What you should do: An exact copy of every record, with no pictures, please.

Input for this task:

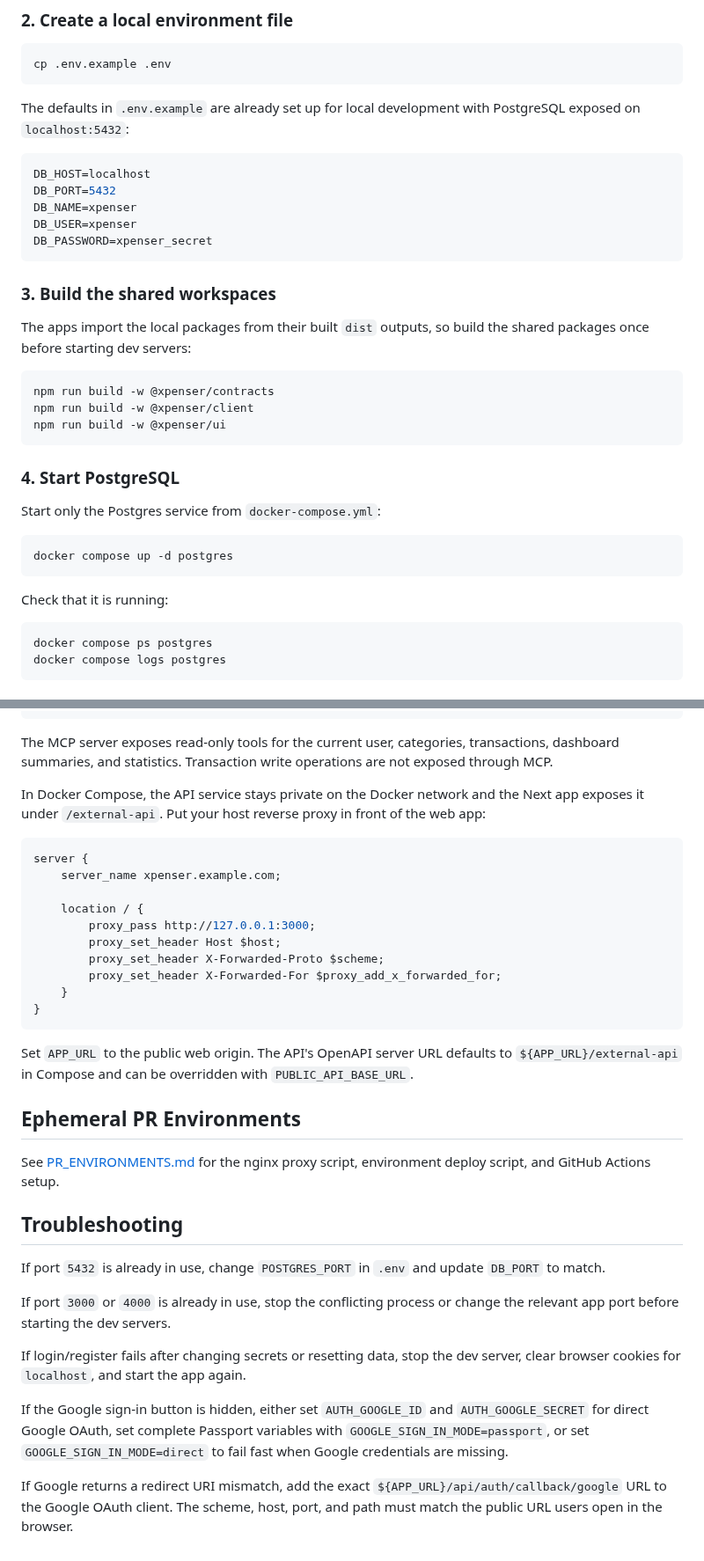
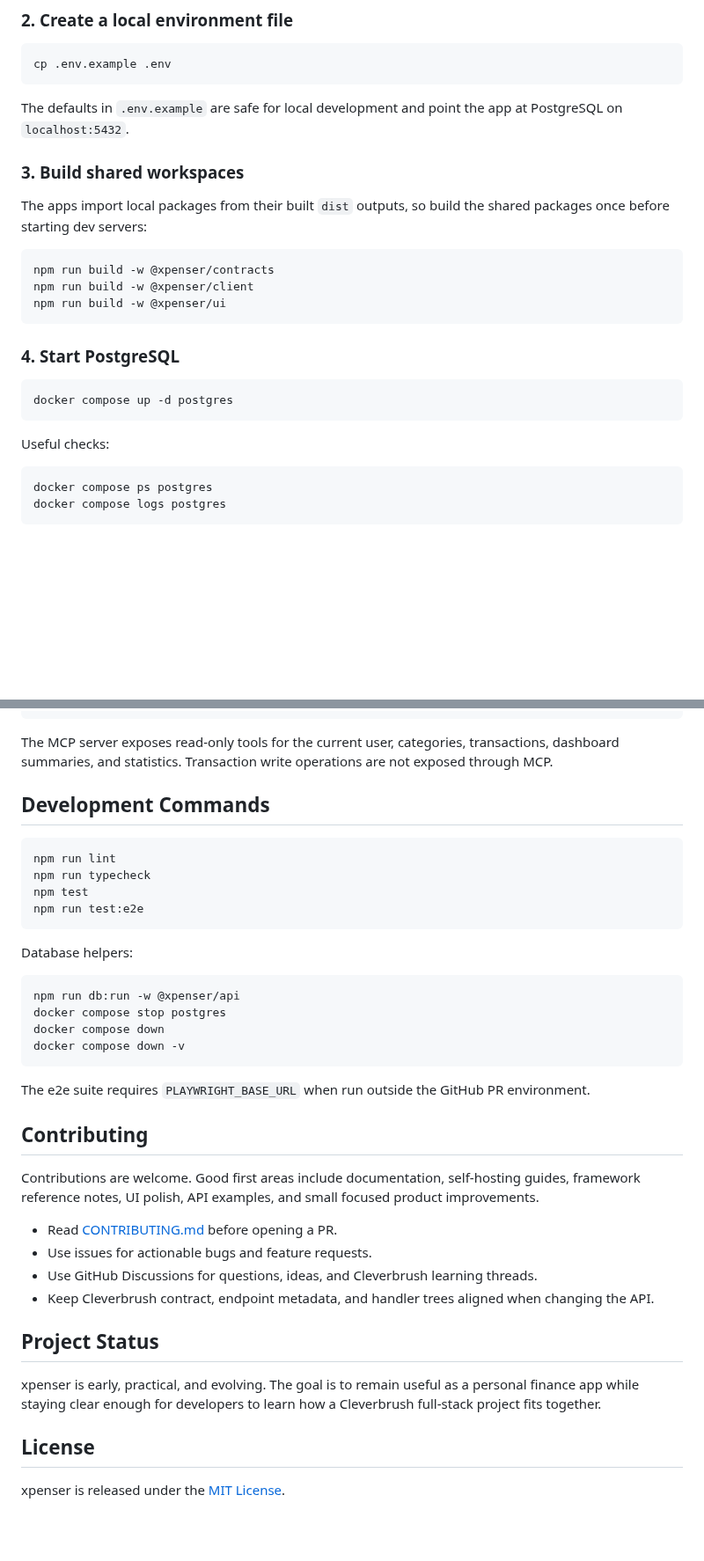
Before and after one commit to cleverbrush/xpenser, a Markdown page: README.md, 2 parts joined by grey strips. Shown at 88% size. Drawn GitHub-style; blank space fills up the shorter version.

````diff
--- a/README.md
+++ b/README.md
@@ -31,20 +67,12 @@ npm install
 cp .env.example .env
 ```
 
-The defaults in `.env.example` are already set up for local development with
-PostgreSQL exposed on `localhost:5432`:
+The defaults in `.env.example` are safe for local development and point the app
+at PostgreSQL on `localhost:5432`.
 
-```env
-DB_HOST=localhost
-DB_PORT=5432
-DB_NAME=xpenser
-DB_USER=xpenser
-DB_PASSWORD=xpenser_secret
-```
+### 3. Build shared workspaces
 
-### 3. Build the shared workspaces
-
-The apps import the local packages from their built `dist` outputs, so build the
+The apps import local packages from their built `dist` outputs, so build the
 shared packages once before starting dev servers:
 
 ```sh
@@ -55,13 +83,11 @@ npm run build -w @xpenser/ui
 
 ### 4. Start PostgreSQL
 
-Start only the Postgres service from `docker-compose.yml`:
-
 ```sh
 docker compose up -d postgres
 ```
 
-Check that it is running:
+Useful checks:
 
 ```sh
 docker compose ps postgres
@@ -294,48 +271,45 @@ The MCP server exposes read-only tools for the current user, categories,
 transactions, dashboard summaries, and statistics. Transaction write operations
 are not exposed through MCP.
 
-In Docker Compose, the API service stays private on the Docker network and the
-Next app exposes it under `/external-api`. Put your host reverse proxy in front
-of the web app:
+## Development Commands
 
-```nginx
-server {
-    server_name xpenser.example.com;
-
-    location / {
-        proxy_pass http://127.0.0.1:3000;
-        proxy_set_header Host $host;
-        proxy_set_header X-Forwarded-Proto $scheme;
-        proxy_set_header X-Forwarded-For $proxy_add_x_forwarded_for;
-    }
-}
+```sh
+npm run lint
+npm run typecheck
+npm test
+npm run test:e2e
 ```
 
-Set `APP_URL` to the public web origin. The API's OpenAPI server URL defaults to
-`${APP_URL}/external-api` in Compose and can be overridden with
-`PUBLIC_API_BASE_URL`.
+Database helpers:
 
-## Ephemeral PR Environments
+```sh
+npm run db:run -w @xpenser/api
+docker compose stop postgres
+docker compose down
+docker compose down -v
+```
 
-See [PR_ENVIRONMENTS.md](./PR_ENVIRONMENTS.md) for the nginx proxy script,
-environment deploy script, and GitHub Actions setup.
+The e2e suite requires `PLAYWRIGHT_BASE_URL` when run outside the GitHub PR
+environment.
 
-## Troubleshooting
+## Contributing
 
-If port `5432` is already in use, change `POSTGRES_PORT` in `.env` and update
-`DB_PORT` to match.
+Contributions are welcome. Good first areas include documentation, self-hosting
+guides, framework reference notes, UI polish, API examples, and small focused
+product improvements.
 
-If port `3000` or `4000` is already in use, stop the conflicting process or
-change the relevant app port before starting the dev servers.
+- Read [CONTRIBUTING.md](./CONTRIBUTING.md) before opening a PR.
+- Use issues for actionable bugs and feature requests.
+- Use GitHub Discussions for questions, ideas, and Cleverbrush learning threads.
+- Keep Cleverbrush contract, endpoint metadata, and handler trees aligned when
+  changing the API.
 
-If login/register fails after changing secrets or resetting data, stop the dev
-server, clear browser cookies for `localhost`, and start the app again.
+## Project Status
 
-If the Google sign-in button is hidden, either set `AUTH_GOOGLE_ID` and
-`AUTH_GOOGLE_SECRET` for direct Google OAuth, set complete Passport variables
-with `GOOGLE_SIGN_IN_MODE=passport`, or set `GOOGLE_SIGN_IN_MODE=direct` to fail
-fast when Google credentials are missing.
+xpenser is early, practical, and evolving. The goal is to remain useful as a
+personal finance app while staying clear enough for developers to learn how a
+Cleverbrush full-stack project fits together.
 
-If Google returns a redirect URI mismatch, add the exact
-`${APP_URL}/api/auth/callback/google` URL to the Google OAuth client. The scheme,
-host, port, and path must match the public URL users open in the browser.
+## License
+
+xpenser is released under the [MIT License](./LICENSE).
````
Also changed, not shown: other parts of README.md (+70 -83 lines), .github/PULL_REQUEST_TEMPLATE.md (added, +22 -0 lines), CODE_OF_CONDUCT.md (added, +34 -0 lines), CONTRIBUTING.md (added, +114 -0 lines), SECURITY.md (added, +35 -0 lines), docs/cleverbrush-reference.md (+12 -0 lines), docs/assets/xpenser-landing-preview.png (added), 12 other files.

Output for this exercise:
Before and after one commit to cleverbrush/xpenser, a Markdown page: README.md, 2 parts joined by grey strips. Shown at 88% size. Drawn GitHub-style; blank space fills up the shorter version.

````diff
--- a/README.md
+++ b/README.md
@@ -31,20 +67,12 @@ npm install
 cp .env.example .env
 ```
 
-The defaults in `.env.example` are already set up for local development with
-PostgreSQL exposed on `localhost:5432`:
+The defaults in `.env.example` are safe for local development and point the app
+at PostgreSQL on `localhost:5432`.
 
-```env
-DB_HOST=localhost
-DB_PORT=5432
-DB_NAME=xpenser
-DB_USER=xpenser
-DB_PASSWORD=xpenser_secret
-```
+### 3. Build shared workspaces
 
-### 3. Build the shared workspaces
-
-The apps import the local packages from their built `dist` outputs, so build the
+The apps import local packages from their built `dist` outputs, so build the
 shared packages once before starting dev servers:
 
 ```sh
@@ -55,13 +83,11 @@ npm run build -w @xpenser/ui
 
 ### 4. Start PostgreSQL
 
-Start only the Postgres service from `docker-compose.yml`:
-
 ```sh
 docker compose up -d postgres
 ```
 
-Check that it is running:
+Useful checks:
 
 ```sh
 docker compose ps postgres
@@ -294,48 +271,45 @@ The MCP server exposes read-only tools for the current user, categories,
 transactions, dashboard summaries, and statistics. Transaction write operations
 are not exposed through MCP.
 
-In Docker Compose, the API service stays private on the Docker network and the
-Next app exposes it under `/external-api`. Put your host reverse proxy in front
-of the web app:
+## Development Commands
 
-```nginx
-server {
-    server_name xpenser.example.com;
-
-    location / {
-        proxy_pass http://127.0.0.1:3000;
-        proxy_set_header Host $host;
-        proxy_set_header X-Forwarded-Proto $scheme;
-        proxy_set_header X-Forwarded-For $proxy_add_x_forwarded_for;
-    }
-}
+```sh
+npm run lint
+npm run typecheck
+npm test
+npm run test:e2e
 ```
 
-Set `APP_URL` to the public web origin. The API's OpenAPI server URL defaults to
-`${APP_URL}/external-api` in Compose and can be overridden with
-`PUBLIC_API_BASE_URL`.
+Database helpers:
 
-## Ephemeral PR Environments
+```sh
+npm run db:run -w @xpenser/api
+docker compose stop postgres
+docker compose down
+docker compose down -v
+```
 
-See [PR_ENVIRONMENTS.md](./PR_ENVIRONMENTS.md) for the nginx proxy script,
-environment deploy script, and GitHub Actions setup.
+The e2e suite requires `PLAYWRIGHT_BASE_URL` when run outside the GitHub PR
+environment.
 
-## Troubleshooting
+## Contributing
 
-If port `5432` is already in use, change `POSTGRES_PORT` in `.env` and update
-`DB_PORT` to match.
+Contributions are welcome. Good first areas include documentation, self-hosting
+guides, framework reference notes, UI polish, API examples, and small focused
+product improvements.
 
-If port `3000` or `4000` is already in use, stop the conflicting process or
-change the relevant app port before starting the dev servers.
+- Read [CONTRIBUTING.md](./CONTRIBUTING.md) before opening a PR.
+- Use issues for actionable bugs and feature requests.
+- Use GitHub Discussions for questions, ideas, and Cleverbrush learning threads.
+- Keep Cleverbrush contract, endpoint metadata, and handler trees aligned when
+  changing the API.
 
-If login/register fails after changing secrets or resetting data, stop the dev
-server, clear browser cookies for `localhost`, and start the app again.
+## Project Status
 
-If the Google sign-in button is hidden, either set `AUTH_GOOGLE_ID` and
-`AUTH_GOOGLE_SECRET` for direct Google OAuth, set complete Passport variables
-with `GOOGLE_SIGN_IN_MODE=passport`, or set `GOOGLE_SIGN_IN_MODE=direct` to fail
-fast when Google credentials are missing.
+xpenser is early, practical, and evolving. The goal is to remain useful as a
+personal finance app while staying clear enough for developers to learn how a
+Cleverbrush full-stack project fits together.
 
-If Google returns a redirect URI mismatch, add the exact
-`${APP_URL}/api/auth/callback/google` URL to the Google OAuth client. The scheme,
-host, port, and path must match the public URL users open in the browser.
+## License
+
+xpenser is released under the [MIT License](./LICENSE).
````
Also changed, not shown: other parts of README.md (+70 -83 lines), .github/PULL_REQUEST_TEMPLATE.md (added, +22 -0 lines), CODE_OF_CONDUCT.md (added, +34 -0 lines), CONTRIBUTING.md (added, +114 -0 lines), SECURITY.md (added, +35 -0 lines), docs/cleverbrush-reference.md (+12 -0 lines), docs/assets/xpenser-landing-preview.png (added), 12 other files.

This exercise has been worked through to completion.